▶ [Task statement]: Exactly as written, set down every entry once more.

▶ [Input data]:
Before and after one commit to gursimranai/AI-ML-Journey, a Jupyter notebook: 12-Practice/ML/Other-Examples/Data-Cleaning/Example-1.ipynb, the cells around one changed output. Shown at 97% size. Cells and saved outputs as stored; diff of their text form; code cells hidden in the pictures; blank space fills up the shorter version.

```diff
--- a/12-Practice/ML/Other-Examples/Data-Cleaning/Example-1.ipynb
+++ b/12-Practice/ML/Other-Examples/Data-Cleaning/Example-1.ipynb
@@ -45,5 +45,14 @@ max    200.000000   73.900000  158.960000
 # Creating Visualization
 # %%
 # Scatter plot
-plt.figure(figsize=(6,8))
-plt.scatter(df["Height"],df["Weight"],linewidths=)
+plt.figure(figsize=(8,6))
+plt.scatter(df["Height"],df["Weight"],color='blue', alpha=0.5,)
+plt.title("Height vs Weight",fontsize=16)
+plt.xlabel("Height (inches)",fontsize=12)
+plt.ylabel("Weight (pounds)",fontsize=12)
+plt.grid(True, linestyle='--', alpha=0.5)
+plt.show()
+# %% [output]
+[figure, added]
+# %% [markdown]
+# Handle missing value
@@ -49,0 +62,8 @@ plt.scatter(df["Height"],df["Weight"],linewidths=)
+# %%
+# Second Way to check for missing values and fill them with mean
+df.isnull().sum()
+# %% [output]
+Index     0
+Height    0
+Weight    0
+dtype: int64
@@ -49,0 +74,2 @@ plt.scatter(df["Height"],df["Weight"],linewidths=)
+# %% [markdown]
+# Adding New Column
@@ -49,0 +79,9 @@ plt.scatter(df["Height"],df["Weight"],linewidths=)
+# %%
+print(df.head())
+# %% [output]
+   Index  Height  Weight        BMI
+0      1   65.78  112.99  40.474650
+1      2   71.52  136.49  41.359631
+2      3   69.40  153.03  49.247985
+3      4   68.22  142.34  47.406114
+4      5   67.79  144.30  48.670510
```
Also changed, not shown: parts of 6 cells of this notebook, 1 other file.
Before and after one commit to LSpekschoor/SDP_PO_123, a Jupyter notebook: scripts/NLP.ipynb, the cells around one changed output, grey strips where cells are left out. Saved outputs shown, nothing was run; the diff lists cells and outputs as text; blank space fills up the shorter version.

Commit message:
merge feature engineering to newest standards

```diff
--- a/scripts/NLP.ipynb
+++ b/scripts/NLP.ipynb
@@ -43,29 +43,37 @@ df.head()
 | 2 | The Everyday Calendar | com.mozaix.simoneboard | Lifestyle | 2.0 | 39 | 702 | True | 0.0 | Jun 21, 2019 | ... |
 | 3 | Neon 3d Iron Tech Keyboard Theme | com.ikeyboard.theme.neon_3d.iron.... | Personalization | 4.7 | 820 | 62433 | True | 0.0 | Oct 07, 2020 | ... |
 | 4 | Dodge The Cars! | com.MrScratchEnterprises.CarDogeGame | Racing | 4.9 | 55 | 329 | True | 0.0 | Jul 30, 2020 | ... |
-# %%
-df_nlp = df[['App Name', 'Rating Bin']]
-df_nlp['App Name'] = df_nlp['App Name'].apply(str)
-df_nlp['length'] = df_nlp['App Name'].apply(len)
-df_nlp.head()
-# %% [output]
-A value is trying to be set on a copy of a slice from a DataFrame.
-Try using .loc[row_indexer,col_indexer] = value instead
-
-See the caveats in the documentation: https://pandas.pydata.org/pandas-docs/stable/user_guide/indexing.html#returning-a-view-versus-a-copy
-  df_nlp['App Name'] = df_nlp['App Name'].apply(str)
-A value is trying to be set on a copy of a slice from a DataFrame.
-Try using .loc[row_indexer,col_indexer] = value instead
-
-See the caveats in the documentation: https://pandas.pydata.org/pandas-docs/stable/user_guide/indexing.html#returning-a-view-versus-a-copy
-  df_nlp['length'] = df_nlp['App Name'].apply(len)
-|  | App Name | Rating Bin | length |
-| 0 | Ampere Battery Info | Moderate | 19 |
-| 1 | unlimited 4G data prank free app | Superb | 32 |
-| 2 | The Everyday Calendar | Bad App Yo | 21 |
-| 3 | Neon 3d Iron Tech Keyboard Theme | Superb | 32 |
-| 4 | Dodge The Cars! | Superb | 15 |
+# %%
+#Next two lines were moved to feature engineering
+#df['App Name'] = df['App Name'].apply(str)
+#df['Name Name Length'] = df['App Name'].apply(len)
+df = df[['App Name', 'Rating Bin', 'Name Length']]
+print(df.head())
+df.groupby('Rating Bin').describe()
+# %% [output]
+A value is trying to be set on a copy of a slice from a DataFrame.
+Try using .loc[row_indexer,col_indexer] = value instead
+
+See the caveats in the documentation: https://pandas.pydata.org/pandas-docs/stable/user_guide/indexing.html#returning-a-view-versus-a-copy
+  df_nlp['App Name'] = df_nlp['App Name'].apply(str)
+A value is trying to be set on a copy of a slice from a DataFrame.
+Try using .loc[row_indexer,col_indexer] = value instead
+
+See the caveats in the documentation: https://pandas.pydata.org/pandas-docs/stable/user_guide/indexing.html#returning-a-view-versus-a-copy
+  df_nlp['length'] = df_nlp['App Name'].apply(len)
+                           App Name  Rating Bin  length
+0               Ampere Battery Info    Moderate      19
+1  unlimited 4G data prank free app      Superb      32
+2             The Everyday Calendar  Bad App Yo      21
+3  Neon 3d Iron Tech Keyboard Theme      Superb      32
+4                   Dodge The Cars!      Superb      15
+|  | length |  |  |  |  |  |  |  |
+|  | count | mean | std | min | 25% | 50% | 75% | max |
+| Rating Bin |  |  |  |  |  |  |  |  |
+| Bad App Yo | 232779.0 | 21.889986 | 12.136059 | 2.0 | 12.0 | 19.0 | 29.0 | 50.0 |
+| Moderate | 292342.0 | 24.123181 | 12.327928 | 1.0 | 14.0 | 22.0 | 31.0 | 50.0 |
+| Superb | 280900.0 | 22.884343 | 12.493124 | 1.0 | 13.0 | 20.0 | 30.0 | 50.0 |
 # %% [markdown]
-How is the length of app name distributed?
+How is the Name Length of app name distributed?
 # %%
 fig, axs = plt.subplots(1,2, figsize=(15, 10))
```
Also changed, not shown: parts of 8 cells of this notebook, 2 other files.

▶ [Result of the exercise]:
Before and after one commit to gursimranai/AI-ML-Journey, a Jupyter notebook: 12-Practice/ML/Other-Examples/Data-Cleaning/Example-1.ipynb, the cells around one changed output. Shown at 97% size. Cells and saved outputs as stored; diff of their text form; code cells hidden in the pictures; blank space fills up the shorter version.

```diff
--- a/12-Practice/ML/Other-Examples/Data-Cleaning/Example-1.ipynb
+++ b/12-Practice/ML/Other-Examples/Data-Cleaning/Example-1.ipynb
@@ -45,5 +45,14 @@ max    200.000000   73.900000  158.960000
 # Creating Visualization
 # %%
 # Scatter plot
-plt.figure(figsize=(6,8))
-plt.scatter(df["Height"],df["Weight"],linewidths=)
+plt.figure(figsize=(8,6))
+plt.scatter(df["Height"],df["Weight"],color='blue', alpha=0.5,)
+plt.title("Height vs Weight",fontsize=16)
+plt.xlabel("Height (inches)",fontsize=12)
+plt.ylabel("Weight (pounds)",fontsize=12)
+plt.grid(True, linestyle='--', alpha=0.5)
+plt.show()
+# %% [output]
+[figure, added]
+# %% [markdown]
+# Handle missing value
@@ -49,0 +62,8 @@ plt.scatter(df["Height"],df["Weight"],linewidths=)
+# %%
+# Second Way to check for missing values and fill them with mean
+df.isnull().sum()
+# %% [output]
+Index     0
+Height    0
+Weight    0
+dtype: int64
@@ -49,0 +74,2 @@ plt.scatter(df["Height"],df["Weight"],linewidths=)
+# %% [markdown]
+# Adding New Column
@@ -49,0 +79,9 @@ plt.scatter(df["Height"],df["Weight"],linewidths=)
+# %%
+print(df.head())
+# %% [output]
+   Index  Height  Weight        BMI
+0      1   65.78  112.99  40.474650
+1      2   71.52  136.49  41.359631
+2      3   69.40  153.03  49.247985
+3      4   68.22  142.34  47.406114
+4      5   67.79  144.30  48.670510
```
Also changed, not shown: parts of 6 cells of this notebook, 1 other file.
Before and after one commit to LSpekschoor/SDP_PO_123, a Jupyter notebook: scripts/NLP.ipynb, the cells around one changed output, grey strips where cells are left out. Saved outputs shown, nothing was run; the diff lists cells and outputs as text; blank space fills up the shorter version.

Commit message:
merge feature engineering to newest standards

```diff
--- a/scripts/NLP.ipynb
+++ b/scripts/NLP.ipynb
@@ -43,29 +43,37 @@ df.head()
 | 2 | The Everyday Calendar | com.mozaix.simoneboard | Lifestyle | 2.0 | 39 | 702 | True | 0.0 | Jun 21, 2019 | ... |
 | 3 | Neon 3d Iron Tech Keyboard Theme | com.ikeyboard.theme.neon_3d.iron.... | Personalization | 4.7 | 820 | 62433 | True | 0.0 | Oct 07, 2020 | ... |
 | 4 | Dodge The Cars! | com.MrScratchEnterprises.CarDogeGame | Racing | 4.9 | 55 | 329 | True | 0.0 | Jul 30, 2020 | ... |
-# %%
-df_nlp = df[['App Name', 'Rating Bin']]
-df_nlp['App Name'] = df_nlp['App Name'].apply(str)
-df_nlp['length'] = df_nlp['App Name'].apply(len)
-df_nlp.head()
-# %% [output]
-A value is trying to be set on a copy of a slice from a DataFrame.
-Try using .loc[row_indexer,col_indexer] = value instead
-
-See the caveats in the documentation: https://pandas.pydata.org/pandas-docs/stable/user_guide/indexing.html#returning-a-view-versus-a-copy
-  df_nlp['App Name'] = df_nlp['App Name'].apply(str)
-A value is trying to be set on a copy of a slice from a DataFrame.
-Try using .loc[row_indexer,col_indexer] = value instead
-
-See the caveats in the documentation: https://pandas.pydata.org/pandas-docs/stable/user_guide/indexing.html#returning-a-view-versus-a-copy
-  df_nlp['length'] = df_nlp['App Name'].apply(len)
-|  | App Name | Rating Bin | length |
-| 0 | Ampere Battery Info | Moderate | 19 |
-| 1 | unlimited 4G data prank free app | Superb | 32 |
-| 2 | The Everyday Calendar | Bad App Yo | 21 |
-| 3 | Neon 3d Iron Tech Keyboard Theme | Superb | 32 |
-| 4 | Dodge The Cars! | Superb | 15 |
+# %%
+#Next two lines were moved to feature engineering
+#df['App Name'] = df['App Name'].apply(str)
+#df['Name Name Length'] = df['App Name'].apply(len)
+df = df[['App Name', 'Rating Bin', 'Name Length']]
+print(df.head())
+df.groupby('Rating Bin').describe()
+# %% [output]
+A value is trying to be set on a copy of a slice from a DataFrame.
+Try using .loc[row_indexer,col_indexer] = value instead
+
+See the caveats in the documentation: https://pandas.pydata.org/pandas-docs/stable/user_guide/indexing.html#returning-a-view-versus-a-copy
+  df_nlp['App Name'] = df_nlp['App Name'].apply(str)
+A value is trying to be set on a copy of a slice from a DataFrame.
+Try using .loc[row_indexer,col_indexer] = value instead
+
+See the caveats in the documentation: https://pandas.pydata.org/pandas-docs/stable/user_guide/indexing.html#returning-a-view-versus-a-copy
+  df_nlp['length'] = df_nlp['App Name'].apply(len)
+                           App Name  Rating Bin  length
+0               Ampere Battery Info    Moderate      19
+1  unlimited 4G data prank free app      Superb      32
+2             The Everyday Calendar  Bad App Yo      21
+3  Neon 3d Iron Tech Keyboard Theme      Superb      32
+4                   Dodge The Cars!      Superb      15
+|  | length |  |  |  |  |  |  |  |
+|  | count | mean | std | min | 25% | 50% | 75% | max |
+| Rating Bin |  |  |  |  |  |  |  |  |
+| Bad App Yo | 232779.0 | 21.889986 | 12.136059 | 2.0 | 12.0 | 19.0 | 29.0 | 50.0 |
+| Moderate | 292342.0 | 24.123181 | 12.327928 | 1.0 | 14.0 | 22.0 | 31.0 | 50.0 |
+| Superb | 280900.0 | 22.884343 | 12.493124 | 1.0 | 13.0 | 20.0 | 30.0 | 50.0 |
 # %% [markdown]
-How is the length of app name distributed?
+How is the Name Length of app name distributed?
 # %%
 fig, axs = plt.subplots(1,2, figsize=(15, 10))
```
Also changed, not shown: parts of 8 cells of this notebook, 2 other files.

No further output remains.